Top of Material supplied

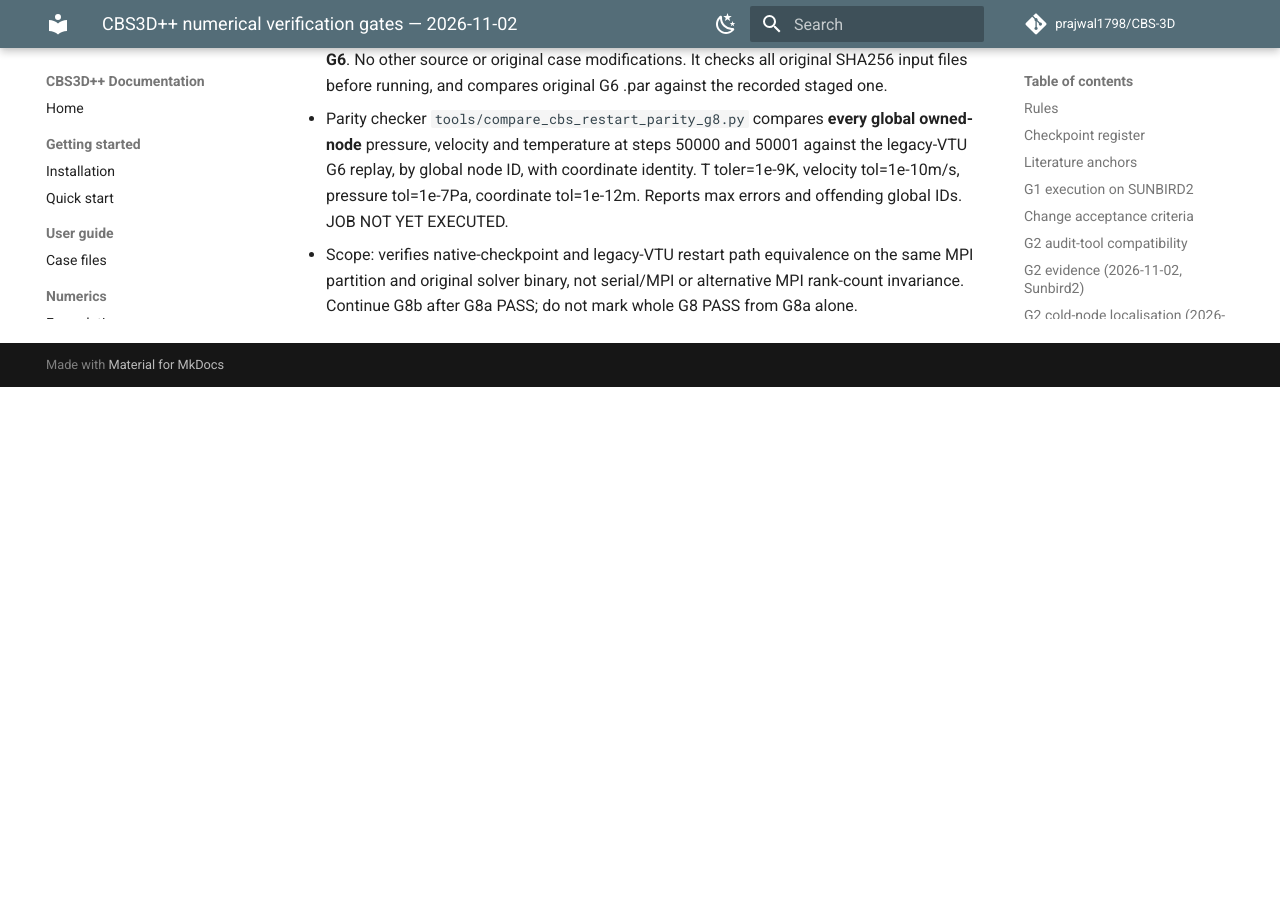
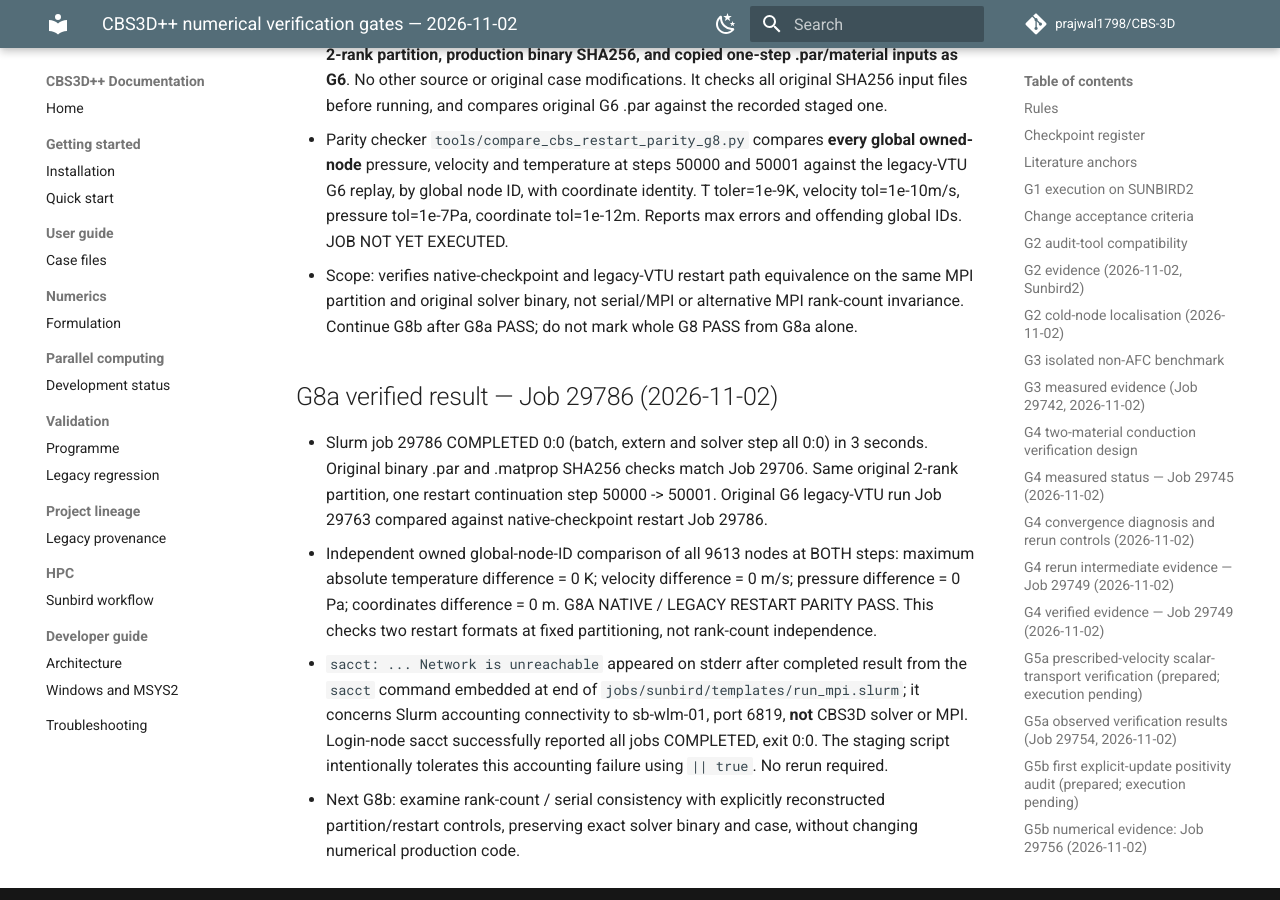
Before and after one commit to prajwal1798/CBS-3D, an MkDocs documentation site: the page built from docs/verification/CBS3D_NUMERICAL_VERIFICATION_GATES.md, in a window 1280 px wide and 900 px high, scrolled down 19373 px. Built offline with MkDocs 1.6.1 and Material for MkDocs 9.7.7, drawn with Linux system fonts in a browser that asks for light colours; comment, search, counter and statistics services are not loaded; before the commit the page ends 19760 px from its top, so only the background shows below that; some of the changed text lies outside the part shown.

Commit message:
docs: G8a Job 29786 exact native-vs-legacy restart parity PASS; distinguish Slurm accounting network diagnostic

```diff
--- a/docs/verification/CBS3D_NUMERICAL_VERIFICATION_GATES.md
+++ b/docs/verification/CBS3D_NUMERICAL_VERIFICATION_GATES.md
@@ -23,7 +23,7 @@
 | G5 | Prescribed-flow scalar transport | Uniform T, analytical convection-diffusion and manufactured solutions | G5a PASS (29754): 3-grid steady Pe=3, bound-preserving exact solution; G5b implementation PASS (29756): production mass/RHS/matrix/first-step consistency, but unlimited update fails DMP on synthetic meshes; full coupled/transient MMS pending |
 | G6 | Discrete positivity / DMP | Inspect assembled update matrix and *first* bound violation | CONFIRMED non-DMP on actual U-channel: Job 29763 node 5707 has 5 negative neighbour links (total -0.310272 K) vs 8 positive links (+0.211759 K); first-step undershoot -0.098513 K reproduced to ~3e-15 K. Galerkin advection dominates negative links. |
 | G7 | Integrated energy and mass | Sources + boundary heat = advection + storage within stated tolerance | G7a PASS: actual U-channel first-step (50000→50001) thermal balance 2.37e-11 W abs / 3.17e-13 relative after including nuclear Q=16.246255 W. Max unconstrained nodal discrepancy 5.60e-12 W. Net mass imbalance 0.503%; long-run steady energy/mass validation outstanding. |
-| G8 | Serial/MPI and restart parity | Independent solutions agree at declared tolerances | G8a native vs legacy VTU restart parity (same 2-rank U-channel, first step) committed, awaiting Sunbird2; MPI rank-count / serial parity still open |
+| G8 | Serial/MPI and restart parity | Independent solutions agree at declared tolerances | G8a PASS (Job 29786): same 2-rank U-channel native-vs-legacy restart, step 50000/50001, all 9613 owned nodes exactly equal in T, u, p and coordinates. Other partition counts / serial parity still pending. |
 | G9 | Time/iteration convergence | Stationary residual, dt-variation and stopping robustness | Pending |
 | G10 | Grid convergence of quantities of interest | Tmax, interface flux, wall gradient and outlet enthalpy | Pending |
 | G11 | Additional stabilisation only if needed | Isolated failure, specific literature choice, accuracy + bounds verified | Deferred |
@@ -273,3 +273,10 @@ The serial VTU writer outputs CellData `mat_id`; DistributedPost.cpp writes `mat
 - Audit runner `jobs/sunbird/templates/verify_g8_native_restart_parity.slurm` replays exactly one additional pseudo-iteration from the native checkpoint, using the **same original 2-rank partition, production binary SHA256, and copied one-step .par/material inputs as G6**. No other source or original case modifications. It checks all original SHA256 input files before running, and compares original G6 .par against the recorded staged one.
 - Parity checker `tools/compare_cbs_restart_parity_g8.py` compares **every global owned-node** pressure, velocity and temperature at steps 50000 and 50001 against the legacy-VTU G6 replay, by global node ID, with coordinate identity. T toler=1e-9K, velocity tol=1e-10m/s, pressure tol=1e-7Pa, coordinate tol=1e-12m. Reports max errors and offending global IDs. JOB NOT YET EXECUTED.
 - Scope: verifies native-checkpoint and legacy-VTU restart path equivalence on the same MPI partition and original solver binary, not serial/MPI or alternative MPI rank-count invariance. Continue G8b after G8a PASS; do not mark whole G8 PASS from G8a alone.
+
+## G8a verified result — Job 29786 (2026-11-02)
+
+- Slurm job 29786 COMPLETED 0:0 (batch, extern and solver step all 0:0) in 3 seconds. Original binary .par and .matprop SHA256 checks match Job 29706. Same original 2-rank partition, one restart continuation step 50000 -> 50001. Original G6 legacy-VTU run Job 29763 compared against native-checkpoint restart Job 29786.
+- Independent owned global-node-ID comparison of all 9613 nodes at BOTH steps: maximum absolute temperature difference = 0 K; velocity difference = 0 m/s; pressure difference = 0 Pa; coordinates difference = 0 m. G8A NATIVE / LEGACY RESTART PARITY PASS. This checks two restart formats at fixed partitioning, not rank-count independence.
+- `sacct: ... Network is unreachable` appeared on stderr after completed result from the `sacct` command embedded at end of `jobs/sunbird/templates/run_mpi.slurm`; it concerns Slurm accounting connectivity to sb-wlm-01, port 6819, **not** CBS3D solver or MPI. Login-node sacct successfully reported all jobs COMPLETED, exit 0:0. The staging script intentionally tolerates this accounting failure using `|| true`. No rerun required.
+- Next G8b: examine rank-count / serial consistency with explicitly reconstructed partition/restart controls, preserving exact solver binary and case, without changing numerical production code.
```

Bottom of Material supplied

Work order:
Copy each line of the records that has "serial" in it.

Solution to this exercise:
-| G8 | Serial/MPI and restart parity | Independent solutions agree at declared tolerances | G8a native vs legacy VTU restart parity (same 2-rank U-channel, first step) committed, awaiting Sunbird2; MPI rank-count / serial parity still open |
+| G8 | Serial/MPI and restart parity | Independent solutions agree at declared tolerances | G8a PASS (Job 29786): same 2-rank U-channel native-vs-legacy restart, step 50000/50001, all 9613 owned nodes exactly equal in T, u, p and coordinates. Other partition counts / serial parity still pending. |
@@ -273,3 +273,10 @@ The serial VTU writer outputs CellData `mat_id`; DistributedPost.cpp writes `mat
 - Scope: verifies native-checkpoint and legacy-VTU restart path equivalence on the same MPI partition and original solver binary, not serial/MPI or alternative MPI rank-count invariance. Continue G8b after G8a PASS; do not mark whole G8 PASS from G8a alone.
+- Next G8b: examine rank-count / serial consistency with explicitly reconstructed partition/restart controls, preserving exact solver binary and case, without changing numerical production code.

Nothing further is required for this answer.